BUSINESSES in China are bracing themselves for the ruling party’s new Cybersecurity Law, which is due to come into effect on June 1 and is expected to cause major disruptions for media outlets, publishers and social media accounts.
China is a famously restrictive digital space, but the new laws are seen to further that reputation while also bringing a range of services and technology products to a screeching halt. Today, many social media sites that are widely available everywhere in the world, such as Facebook and Twitter, are restricted to China’s massive Internet user base.
— Global Times (@globaltimesnews) May 26, 2017
Restrictions on Internet services have resulted in a largely insular community, and that reality is going to worsen as the recent law changes broaden the definition of those who would be subject to the stipulations. Businesses and industry groups have lobbied fiercely for a delay in the laws, which will be seen to directly impact their bottom lines, but their pleas have fallen on deaf ears.
Most surprising has been the response of individual foreign companies, who do not have a history of speaking out against government policy. Yet, Bloomberg reports more than 50 trade associations and chambers of commerce have written to the government in a quest for a delay of the law’s implementation, which could impact valuable cross-border trade, as well as needed capacity from foreign cloud operators.
“These measures will add costly burdens, restrict competition and may decrease the security of products and jeopardize the privacy of Chinese citizens,” according to a letter from players from the United States, Europe, Japan, Korea, Australia, and elsewhere, as reported by Bloomberg.
However, it’s not merely technology companies that would get slapped around by the new rules – semiconductor makers and financial service providers will find their operations hampered by the new rules.
Some parties in China have agreed the law is beneficial for national security purposes, particularly as cybersecurity issues have taken center stage in the last fortnight.
“We can assume Chinese leadership will use it as an example of why China needs its own technology and cannot continue to rely on foreign suppliers,” said Adam Segal, director of the Digital and Cyberspace Policy Program at the Council on Foreign Relations in New York, to Bloomberg.
In comparison, Gabriela Kennedy, a partner at legal firm Mayer Brown JSM in Hong Kong, told Bloomberg some critics were wary of the “onerous” expansion of the law.

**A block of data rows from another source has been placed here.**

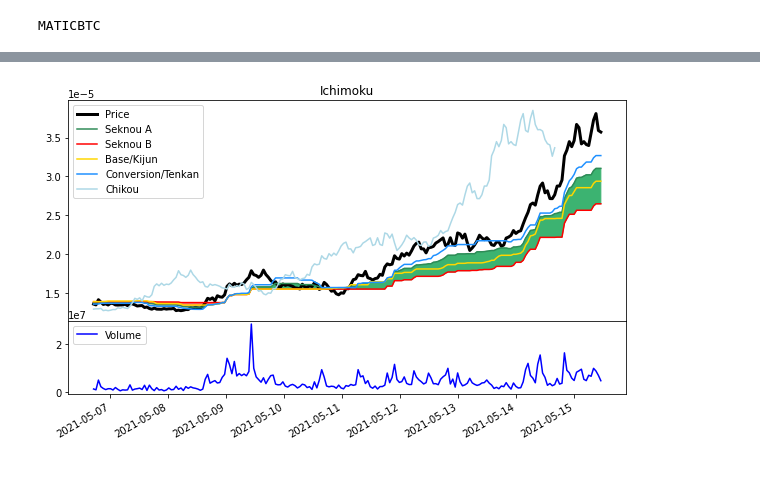
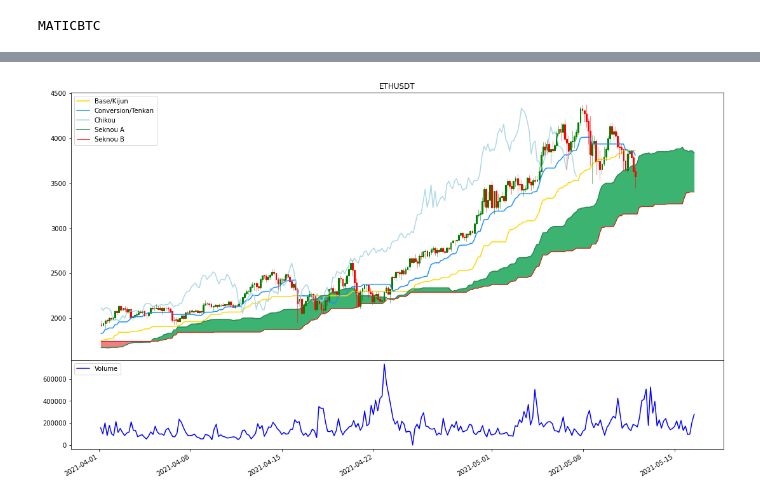
Before and after one commit to Empyr3an/Artha, a Jupyter notebook: notebooks/findata.ipynb, the cells around one changed output, grey strips where cells are left out. Cells and saved outputs as stored; diff of their text form; code cells hidden in the pictures; blank space fills up the shorter version.

Commit message:
more graphing edits

```diff
--- a/notebooks/findata.ipynb
+++ b/notebooks/findata.ipynb
@@ -74,8 +80,12 @@ with open("../tests/test_data/trading_data.py", "w+") as w:
     w.write("("+str(list(df["Volume"].iloc[253:259])) + ", "+str([3]) + ", "+str(2)+"),\n")
     w.write("]")
 # %%
-import ta
-ind_ichi = ta.trend.IchimokuIndicator(df["High"], df["Low"], df["Close"])
+ticker = "ETHUSDT"
+klines = get_klines(ticker, "4h", "03/01/2021 00:00:00")
+df = get_klines_df(klines)
+ind_ichi = ta.trend.IchimokuIndicator(df["High"],
+                                          df["Low"],
+                                          df["Close"])
 df["tenkan_sen"] = ind_ichi.ichimoku_conversion_line()
 df["kijun_sen"] = ind_ichi.ichimoku_base_line()
 df["senkou_span_a"] = ind_ichi.ichimoku_a()
@@ -84,23 +134,37 @@ df["chikou_span"] = ind_ichi.ichimoku_chikou()
 # %%
-plt.rcParams['figure.figsize'] = [10,6]
-x = np.arange(1600, 1810)
-data = df.iloc[x]
-# plt.xticks(x, data.index.values)
+%%time
+plt.rcParams['figure.figsize'] = [15,10]
+window = 30
+
+# x = np.arange(1600, 1760)
+x = np.arange(0, 180)
+# x = np.append(np.arange(180,len(df)-1), np.arange(len(df)-1, len(df)-1+window))
+
+data = df.loc["2021-04-01 00:00:00":]
+# data = df
+
+
 fig, axs = plt.subplots(2, gridspec_kw={'height_ratios': [3, 1], 'hspace':0})
+fig.tight_layout()
 plt.gcf().autofmt_xdate()
-axs[0].set_title('Ichimoku')
-axs[0].plot(data.index, data.Close, label="Price", color = "black", linewidth=3)
+axs[0].set_title(ticker)
+
+axs[0].plot(data.index, data.kijun_sen, label='Base/Kijun', color = "gold")
+axs[0].plot(data.index, data.tenkan_sen, label='Conversion/Tenkan', color ="dodgerblue")
+axs[0].plot(data.index, data.Close.shift(-window), label='Chikou', color ="lightblue")
+
 axs[0].plot(data.index, data.senkou_span_a, label='Seknou A', color = "seagreen")
-axs[0].plot(data.index, data.senkou_span_b, label='Seknou B', color = "red")
+axs[0].plot(data.index, data.senkou_span_b, label='Seknou B', color = "red", linewidth=1)
 axs[0].fill_between(data.index, data.senkou_span_a, data.senkou_span_b, where = (data.senkou_span_a > data.senkou_span_b), color = "mediumseagreen")
 axs[0].fill_between(data.index, data.senkou_span_a, data.senkou_span_b, where = (data.senkou_span_a < data.senkou_span_b), color = "lightcoral")
-axs[0].plot(data.index, data.kijun_sen, label='Base/Kijun', color = "gold")
-axs[0].plot(data.index, data.tenkan_sen, label='Conversion/Tenkan', color ="dodgerblue")
-axs[0].plot(data.index, data.chikou_span, label='Chikou', color ="lightblue")
-axs[0].legend()
+
+quotes = [(dates.date2num(x[0]), x[2], x[3], x[4], x[5]) for x in data.itertuples()]
+candlestick_ohlc(axs[0], quotes, width=.1, colorup='g', colordown='r');
+
+axs[0].legend(loc="upper left")
 
 axs[1].plot(data.index, data.Volume, label='Volume', color ="blue")
 axs[1].legend(loc="upper left")
 plt.show()
 # %% [output]
-[figure, old version]
+[figure, new version]
```
Also changed, not shown: parts of 9 cells of this notebook, 2 other files.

However, it’s certainly been agreed upon the law is designed to affect foreign firms the most, because MNCs will have to deal with the extra bulk of additional businesses, headquarters and data-processing centers in other parts of the world, so operationally the new law will slow many administrative processes.
China’s legislature, the National People’s Congress’s Standing Committee passed the law back in 2016, but it will come into full effect on June 1. The delay was designed to allow companies to prepare.